1929 — Memphis Minnie: Lizzie Douglas, known as Memphis Minnie, was a blues guitarist, vocalist, and songwriter. In 1929 she and Kansas Joe McCoy, her second husband, began to perform together. They were discovered by a talent scout of Columbia Records in front of a barber shop where they were playing for dimes. When she and McCoy went to record in New York, they were given the names Kansas Joe and Memphis Minnie by a Columbia A&R man.
1930s — Lightnin’ Hopkins: The stage name country blues singer Sam John Hopkins.
1931 — Skip James: Nehemiah Curtis “Skip” James was an American Delta blues singer, guitarist, pianist and songwriter.

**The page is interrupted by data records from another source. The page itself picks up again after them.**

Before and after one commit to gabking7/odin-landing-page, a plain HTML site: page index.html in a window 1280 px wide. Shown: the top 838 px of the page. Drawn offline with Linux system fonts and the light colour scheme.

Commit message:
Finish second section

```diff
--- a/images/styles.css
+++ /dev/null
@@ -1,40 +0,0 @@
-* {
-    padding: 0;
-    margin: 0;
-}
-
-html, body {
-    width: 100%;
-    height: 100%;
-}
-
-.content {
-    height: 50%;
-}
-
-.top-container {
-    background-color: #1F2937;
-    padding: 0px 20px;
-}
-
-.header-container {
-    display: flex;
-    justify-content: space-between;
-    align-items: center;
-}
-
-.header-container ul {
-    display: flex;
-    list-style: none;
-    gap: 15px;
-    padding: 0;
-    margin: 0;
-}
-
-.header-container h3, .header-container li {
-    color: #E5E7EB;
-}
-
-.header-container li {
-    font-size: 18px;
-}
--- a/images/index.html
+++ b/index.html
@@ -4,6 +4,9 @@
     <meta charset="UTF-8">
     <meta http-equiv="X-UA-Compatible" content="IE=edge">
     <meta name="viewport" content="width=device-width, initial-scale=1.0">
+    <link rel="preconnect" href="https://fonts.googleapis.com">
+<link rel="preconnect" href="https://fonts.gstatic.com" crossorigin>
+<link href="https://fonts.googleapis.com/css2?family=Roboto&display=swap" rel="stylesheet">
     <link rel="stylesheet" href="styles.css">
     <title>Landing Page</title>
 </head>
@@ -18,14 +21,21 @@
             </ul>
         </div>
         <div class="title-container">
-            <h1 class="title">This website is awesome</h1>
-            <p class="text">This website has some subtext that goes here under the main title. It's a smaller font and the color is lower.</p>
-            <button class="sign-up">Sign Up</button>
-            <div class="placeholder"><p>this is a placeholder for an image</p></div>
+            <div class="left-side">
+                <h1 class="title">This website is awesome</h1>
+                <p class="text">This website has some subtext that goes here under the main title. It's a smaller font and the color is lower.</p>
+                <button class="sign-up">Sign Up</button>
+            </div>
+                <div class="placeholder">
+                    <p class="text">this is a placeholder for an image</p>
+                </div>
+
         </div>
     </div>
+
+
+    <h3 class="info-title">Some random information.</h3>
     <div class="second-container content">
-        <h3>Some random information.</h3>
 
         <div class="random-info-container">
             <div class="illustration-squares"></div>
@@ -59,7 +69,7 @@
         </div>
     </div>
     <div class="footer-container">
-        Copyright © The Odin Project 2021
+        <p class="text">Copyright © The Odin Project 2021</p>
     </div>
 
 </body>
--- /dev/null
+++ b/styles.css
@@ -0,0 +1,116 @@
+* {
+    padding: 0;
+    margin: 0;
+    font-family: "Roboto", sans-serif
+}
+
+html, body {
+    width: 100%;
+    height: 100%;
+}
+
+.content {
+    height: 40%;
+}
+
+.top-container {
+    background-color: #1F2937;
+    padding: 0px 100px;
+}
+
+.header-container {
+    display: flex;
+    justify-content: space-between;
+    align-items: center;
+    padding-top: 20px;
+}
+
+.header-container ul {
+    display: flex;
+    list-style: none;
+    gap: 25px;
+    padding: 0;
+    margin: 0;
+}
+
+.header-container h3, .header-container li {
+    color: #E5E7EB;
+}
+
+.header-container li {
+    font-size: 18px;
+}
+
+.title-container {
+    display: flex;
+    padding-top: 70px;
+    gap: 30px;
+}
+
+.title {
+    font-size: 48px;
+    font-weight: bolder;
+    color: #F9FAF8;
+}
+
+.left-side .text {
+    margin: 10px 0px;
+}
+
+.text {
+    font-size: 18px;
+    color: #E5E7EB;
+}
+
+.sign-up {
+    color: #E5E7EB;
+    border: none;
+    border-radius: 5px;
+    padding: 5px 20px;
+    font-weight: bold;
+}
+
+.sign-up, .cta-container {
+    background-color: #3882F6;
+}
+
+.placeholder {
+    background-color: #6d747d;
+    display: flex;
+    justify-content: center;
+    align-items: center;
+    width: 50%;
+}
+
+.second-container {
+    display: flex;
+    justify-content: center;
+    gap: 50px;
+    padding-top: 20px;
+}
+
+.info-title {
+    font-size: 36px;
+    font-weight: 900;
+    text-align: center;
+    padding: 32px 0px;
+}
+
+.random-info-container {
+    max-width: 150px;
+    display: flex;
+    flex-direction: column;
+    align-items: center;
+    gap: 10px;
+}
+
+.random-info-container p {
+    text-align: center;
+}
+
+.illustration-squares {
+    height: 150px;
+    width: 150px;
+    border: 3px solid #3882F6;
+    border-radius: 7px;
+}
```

1935 — Dizzy Gillespie: John Birks “Dizzy” Gillespie was a jazz trumpeter, bandleader, composer and occasional singer. Dizzy was christened John Gillespie, earning his nickname later in life when he was known for his sense of humor and practical jokes.
1937 — Sonny Boy Williamson I & Sonny Boy Williamson II: The recordings made by John Lee Williamson between 1937 and his death in 1948, and those made later by “Rice” Miller, were all originally issued under the name Sonny Boy Williamson. It is believed that Miller adopted the name to suggest to audiences, and his first record label, that he was the “original” Sonny Boy. In order to differentiate between the two musicians, many later scholars and biographers now refer to Williamson (1914-1948) as “Sonny Boy Williamson I,” and Miller (c.1912-1965) as “Sonny Boy Williamson II”
1939 — The Squadronaires: A British Royal Air Force band which began and performed in during World War II.
1940s — Howlin’ Wolf: Chester Arthur Burnett was a great Chicago blues singer, guitarist and harmonica player, from Mississippi. He explained the origin of the name Howlin’ Wolf: “I got that from my grandfather,” who would often tell him stories about the wolves in that part of the country and warn him that if he misbehaved, the “howling wolves” would get him. Paul Oliver wrote that Burnett once claimed to have been given his nickname by his idol Jimmie Rodgers.
1940s — Muddy Waters: The stage name of Chicago bluesman McKinley Morganfield. Waters’ grandmother, Della Grant, raised him after his mother died shortly following his birth. Della gave the boy the nickname “Muddy” at an early age because he loved to play in the muddy water of nearby Deer Creek. Waters later changed it to “Muddy Water” and finally “Muddy Waters.”